Installing NsCDE for Nostalgia

Back in college the Common Desktop Environment (CDE) was the cat’s meow of Unix workstations. I’d be running that on the many thousands of dollars Solaris or HP-UX workstations in my university’s computer labs. If it wasn’t that then it’d be IRIX on the SGI workstations. At home when I finally got Unix running the only thing that was available to me were things like FVWM, Afterstep, or Enlightenment. They were poor approximations but still better than Windows95. In recent years you’ve been able to actually install CDE on Linux thanks to the continuation of the project on SourceForge . However it is a bit long in the tooth architecturally and there are some problems with configuration etc. Thanks to this OSNews story I discovered there is a project meant to theme modern FVWM to act/look like CDE called Not so Common Desktop Environmynt (NsCDE) . So I decided to give it a whirl in a VM.

UPDATE: I ended up doing the “eventually I’ll do a CDE comparison” today in this post . In there you will find some good alternatives for the wonky behaviors you get with the standard GNOME text editor and file manager (hint there are some pretty good alternatives you just have to install them and use as default when you configure the system).

I’m starting this journey with a base Ubuntu 22 installation. Once you have that installed following standard Ubuntu install procedures you can move on to adding the NsCDE desktop environment. Next lets make sure that you have all the latest package updates:

sudo apt update
sudo apt upgrade -y
sudo reboot

Now we can install all of NsCDE’s dependencies as well as git for pulling it down from the repository:

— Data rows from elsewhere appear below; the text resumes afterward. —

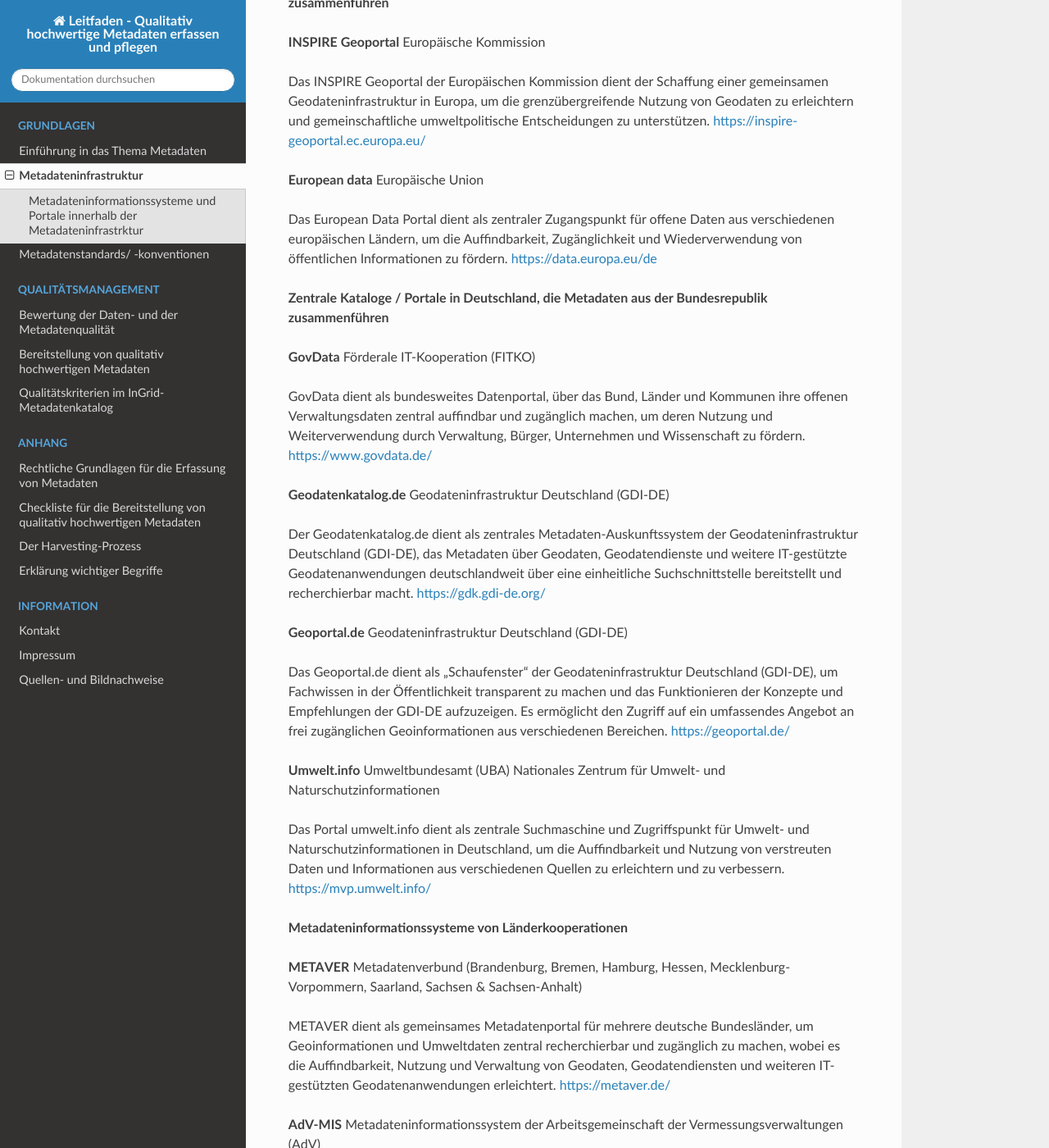
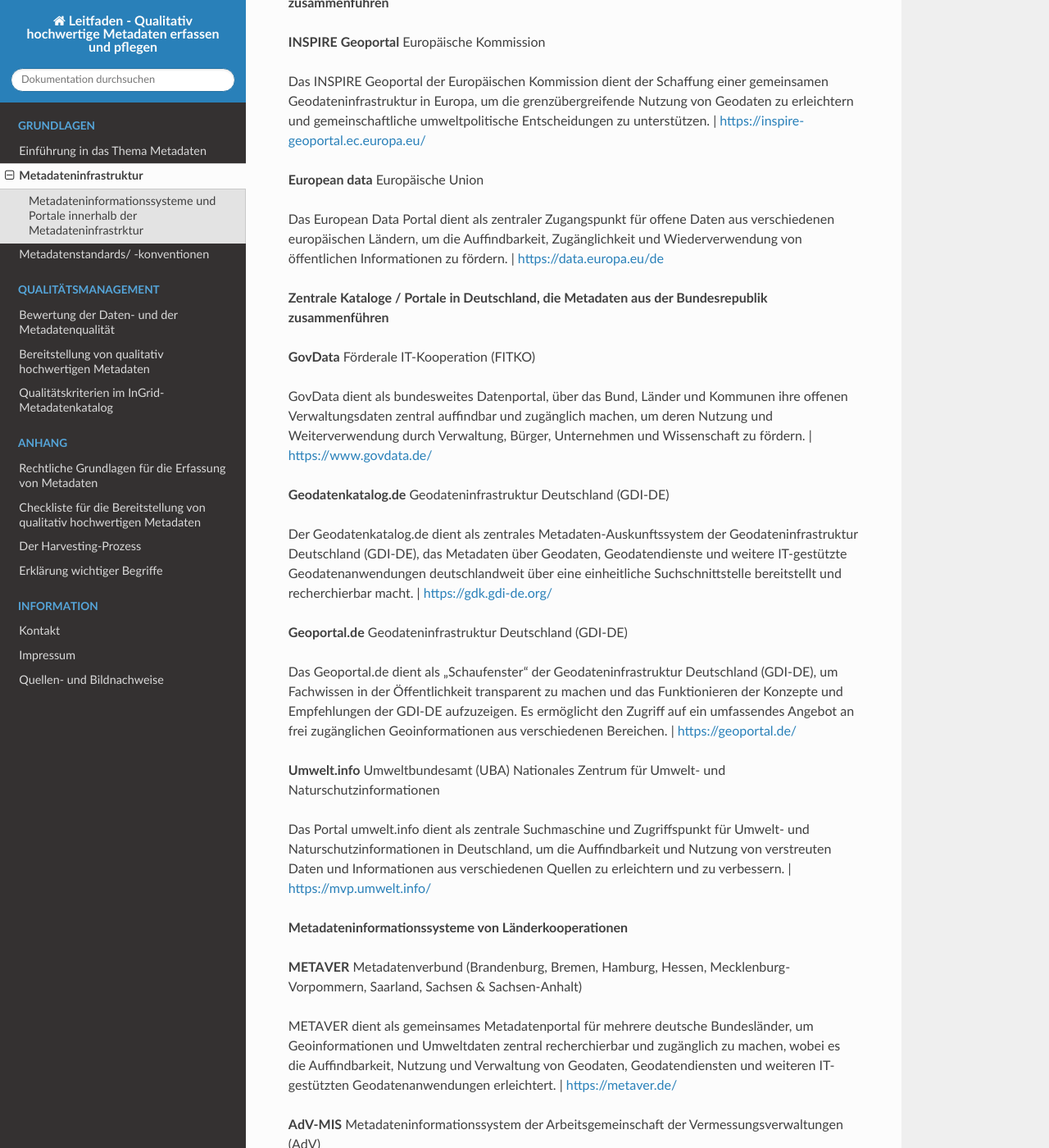
Before and after one commit to tomiwo/ingrid-mdk-st-high-quality-metadata, a Sphinx documentation site: the page built from docs/grundlagen/metadateninfrastruktur.rst, in a window 1280 px wide and 1400 px high, scrolled down 2295 px. Shown: the whole window at 82% size. Built offline with Sphinx 7.4.7 and the Read the Docs theme 3.1.0, drawn with Linux system fonts in a browser that asks for light colours; some of the changed text lies outside the part shown.

```diff
--- a/docs/grundlagen/metadateninfrastruktur.rst
+++ b/docs/grundlagen/metadateninfrastruktur.rst
@@ -65,14 +65,14 @@ Metadateninformationssysteme und Portale innerhalb der Metadateninfrastrktur
 Europäische Kommission
 
 Das INSPIRE Geoportal der Europäischen Kommission dient der Schaffung einer gemeinsamen Geodateninfrastruktur in Europa, um die grenzübergreifende Nutzung von Geodaten zu erleichtern und gemeinschaftliche umweltpolitische Entscheidungen zu unterstützen.
-https://inspire-geoportal.ec.europa.eu/
+| https://inspire-geoportal.ec.europa.eu/
 
 
 **European data**
 Europäische Union
 
 Das European Data Portal dient als zentraler Zugangspunkt für offene Daten aus verschiedenen europäischen Ländern, um die Auffindbarkeit, Zugänglichkeit und Wiederverwendung von öffentlichen Informationen zu fördern.
-https://data.europa.eu/de
+| https://data.europa.eu/de
 
 
 **Zentrale Kataloge / Portale in Deutschland, die Metadaten aus der Bundesrepublik zusammenführen**
@@ -81,21 +81,21 @@ https://data.europa.eu/de
 Förderale IT-Kooperation (FITKO)
 
 GovData dient als bundesweites Datenportal, über das Bund, Länder und Kommunen ihre offenen Verwaltungsdaten zentral auffindbar und zugänglich machen, um deren Nutzung und Weiterverwendung durch Verwaltung, Bürger, Unternehmen und Wissenschaft zu fördern.
-https://www.govdata.de/
+| https://www.govdata.de/
 
 
 **Geodatenkatalog.de**
 Geodateninfrastruktur Deutschland (GDI-DE)
 
 Der Geodatenkatalog.de dient als zentrales Metadaten-Auskunftssystem der Geodateninfrastruktur Deutschland (GDI-DE), das Metadaten über Geodaten, Geodatendienste und weitere IT-gestützte Geodatenanwendungen deutschlandweit über eine einheitliche Suchschnittstelle bereitstellt und recherchierbar macht.
-https://gdk.gdi-de.org/
+| https://gdk.gdi-de.org/
 
 
 **Geoportal.de**
 Geodateninfrastruktur Deutschland (GDI-DE)
 
 Das Geoportal.de dient als "Schaufenster" der Geodateninfrastruktur Deutschland (GDI-DE), um Fachwissen in der Öffentlichkeit transparent zu machen und das Funktionieren der Konzepte und Empfehlungen der GDI-DE aufzuzeigen. Es ermöglicht den Zugriff auf ein umfassendes Angebot an frei zugänglichen Geoinformationen aus verschiedenen Bereichen.
-https://geoportal.de/
+| https://geoportal.de/
 
 
 **Umwelt.info**
@@ -103,7 +103,7 @@ Umweltbundesamt (UBA)
 Nationales Zentrum für Umwelt- und Naturschutzinformationen
 
 Das Portal umwelt.info dient als zentrale Suchmaschine und Zugriffspunkt für Umwelt- und Naturschutzinformationen in Deutschland, um die Auffindbarkeit und Nutzung von verstreuten Daten und Informationen aus verschiedenen Quellen zu erleichtern und zu verbessern.
-https://mvp.umwelt.info/
+| https://mvp.umwelt.info/
 
 
 **Metadateninformationssysteme von Länderkooperationen**
@@ -113,7 +113,7 @@ Metadatenverbund (Brandenburg, Bremen, Hamburg, Hessen, Mecklenburg-Vorpommern,
 Sachsen & Sachsen-Anhalt)
 
 METAVER dient als gemeinsames Metadatenportal für mehrere deutsche Bundesländer, um Geoinformationen und Umweltdaten zentral recherchierbar und zugänglich zu machen, wobei es die Auffindbarkeit, Nutzung und Verwaltung von Geodaten, Geodatendiensten und weiteren IT-gestützten Geodatenanwendungen erleichtert.
-https://metaver.de/
+| https://metaver.de/
 
 
 **AdV-MIS**
@@ -129,18 +129,18 @@ https://advmis.geodatenzentrum.de/
 Staatskanzlei Sachsen-Anhalt
 
 Die Suche im Landesportal Sachsen-Anhalt ermöglicht die Recherche von Geodatensätzen, Geodatendiensten und Geoanwendungen, die im Metadatenkatalog Sachsen-Anhalt erfasst sind, um deren Auffindbarkeit und Zugänglichkeit zu verbessern.
-https://suche.sachsen-anhalt.de/
+| https://suche.sachsen-anhalt.de/
 
 
 **Umweltportal Sachsen-Anhalt (Suche)**
 Ministeriums für Wissenschaft, Energie, Klimaschutz und Umwelt (MWU) des Landes Sachsen-Anhalt
 
 Die Suche im Umweltportal Sachsen-Anhalt ermöglicht die Recherche von Umweltinformationen, einschließlich Metadaten zu Geodatensätzen, Geodatendiensten und Geoanwendungen, um deren Auffindbarkeit und Nutzung zu erleichtern und zu verbessern.
-https://umwelt.sachsen-anhalt.de/
+| https://umwelt.sachsen-anhalt.de/
 
 
 **Geoportal Sachsen-Anhalt (Suche)**
 Landesamt für Vermessung und Geoinformation Sachsen-Anhalt (LVermGeo)
 
 Die Suche nach Metadaten im Geoportal Sachsen-Anhalt dient dazu, Geodatensätze, Geodatendienste und Geoanwendungen auffindbar zu machen und grundlegende Informationen über deren Existenz und Verfügbarkeit zu liefern.
-https://www.lvermgeo.sachsen-anhalt.de/de/gdp-geodatensuche.html
+| https://www.lvermgeo.sachsen-anhalt.de/de/gdp-geodatensuche.html
```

sudo apt install -y build-essential ksh x11-utils xdotool imagemagick \
    xscreensaver x11-xserver-utils python3-yaml python3-pyqt5 \
    qt5ct qt5-style-plugins stalonetray xterm python3 \
    python3-xdg libstroke0 xsettingsd fvwm fvwm-icons \
    libx11-dev libxext-dev libxpm-dev libfile-mimeinfo-perl \
    gettext automake gkrellm rofi xclip git

Now pull down the source code from GitHub:

git clone --depth 1

…and go into that directory, configure, make, and install it onto the system:

cd NsCDE
sudo make install

At this point we are ready to go so reboot and get ready to start using it.

sudo reboot

When you first come back to the login screen you will want to change the selected desktop environment to be NsCDE:

Login screen showing NsCDE Select Desktop before logging in after initial install

On first launch NsCDE will run you through a configuration wizard. The defaults should all be correct without needing to change anything:

Screenshot of the configuration wizard on first boot

Once that is finished you will be presented with a customization style control panel to change the color scheme etc. All of this is configurable later in other menus though:

Screenshot of configuration screen after configuration

And this is what it looks like on a smaller screen resolution (1024x768) common for the time running some different applications.

Screenshot of desktop with apps running etc.

It is pure nostalgia fest. One thing I remember (maybe mis-remembering though) not liking about CDE on modern Linux was the lack of the main program menu from GNOME. That means all the applications etc. that you have on the system are essentially hidden and have to be added one by one into the toorbox at the bottom under one of the menus. Because this is built on top of FVWM however there is a right-click menu which gives you instant access to the modern application menu. The icon installer for each of the drawers of the toolbox.

Screenshot of configuration screen after configuration

Is it a 100% faithful replication of CDE? No. It is pretty darn close though! Part of me wants to install CDE in another VM to get a one for one comparison. Maybe sometime in the near future…